I saw an ad on Facebook a while ago that asked a simple question: "When was the last time you relaxed?" I don't remember what product or service the ad was touting, but I thought it did pose an interesting question.

It isn't easy for me to relax, and it never has been. My mind often races as I think about things I 'should' do or need to do. Although I am retired, I often don't feel relaxed. There is always a list of chores to be done, whether mowing the grass, raking leaves, waiting for a service person, making repeated phone calls to deal with a problem, needing to schedule an inspection, or something.

But on a recent trip to Africa on safari, I actually did feel relaxed. Much of the time I had no cell phone service, no Internet and no Wi-Fi. There were no televisions or radios in the tented camps where I stayed, and I never saw a newspaper. Surprisingly, after an initial period of adjustment, I really enjoyed being disconnected from society. I admit to feeling a bit stressed when an ATM in Kenya ate my debit card, but even then I kept repeating my new mantra, "It is what it is."

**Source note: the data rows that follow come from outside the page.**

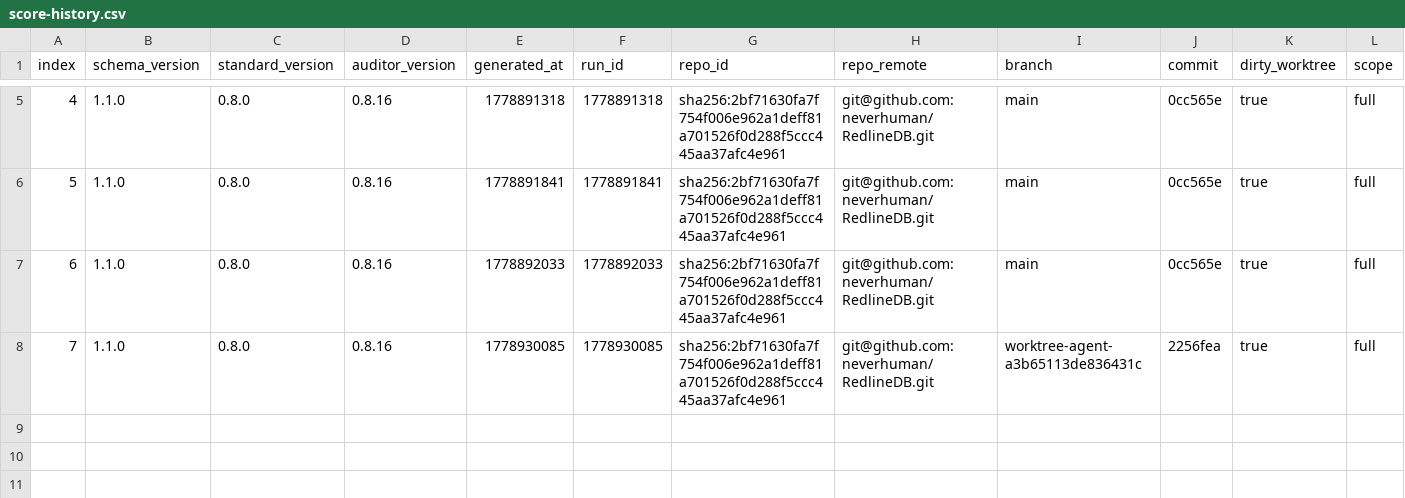
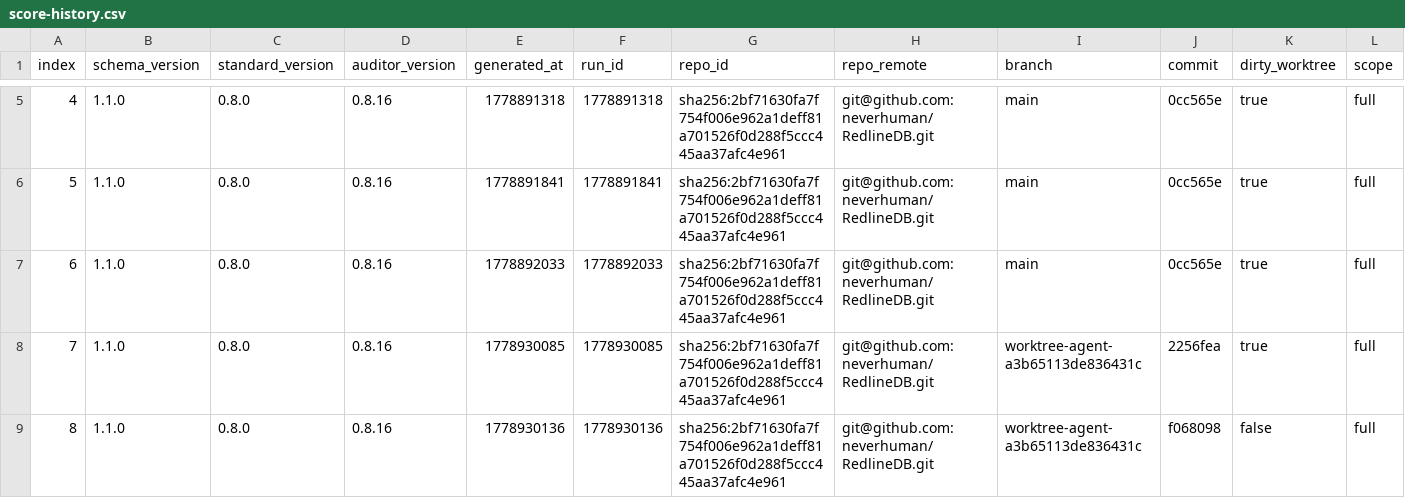
Before and after one commit to neverhuman/RedlineDB, a CSV file: agent/score-history.csv, drawn as a sheet; only a part is shown, gaps mark what is left out; rows hold the shown columns only; the diff names each change by its address in the sheet, - before the commit and + after, or states it on an @@ line.

```diff
--- a/agent/score-history.csv
+++ b/agent/score-history.csv
+row 9: 8 | 1.1.0 | 0.8.0 | 0.8.16 | 1778930136 | 1778930136 | sha256:2bf71630fa7f754f006e962a1deff81a701526f0d288f5ccc445aa37afc4e961 | git@github.com:neverhuman/RedlineDB.git | worktree-agent-a3b65113de836431c | f068098 | false | full
```
Also changed, not shown: 3 other files.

I used this phrase numerous times throughout the trip as I adjusted my western way of thinking to the slower pace of African life. I was powerless to change the way things were done, so I figured I might as well just accept it and go with the flow. It is, after all, what it is. Many of the tented camps where I stayed got their electricity from generators or from solar energy. As a result, electricity was only available for certain hours of the day, typically early in the morning and then again from late afternoon until midnight. Because there was nothing to do in my tent after dinner, and the lights were too dim to permit reading, I got in the habit of going to bed early and arising when the sun came up. This, I realized, put me in tune with the natural cycle of things. This wasn't a bad way to live, I decided.

Some of the roads were horribly bumpy and rutted, but my traveling partner and I simply said "It is what it is." It was the price we had to pay for getting to experience Africa 'in the bush' and see so many amazing wild animals up close. I know we were both really tired of being accosted by swarms of Maasai villagers every time our vehicle stopped for fuel or a park permit as the people thrust their arms through the windows and tried to get us to buy their jewelry. But "it is what it is." They are a poor people, and they were simply trying to get some rich Americans (in their eyes) to buy some jewelry from them.

I decided "It is what it is" is a pretty good attitude to have when dealing with things over which I have no control, especially when visiting a foreign culture where things may not move at the pace to which we Americans are accustomed.

So I shall try to slow down, relax and not stress over things so much. After all, "It is what it is."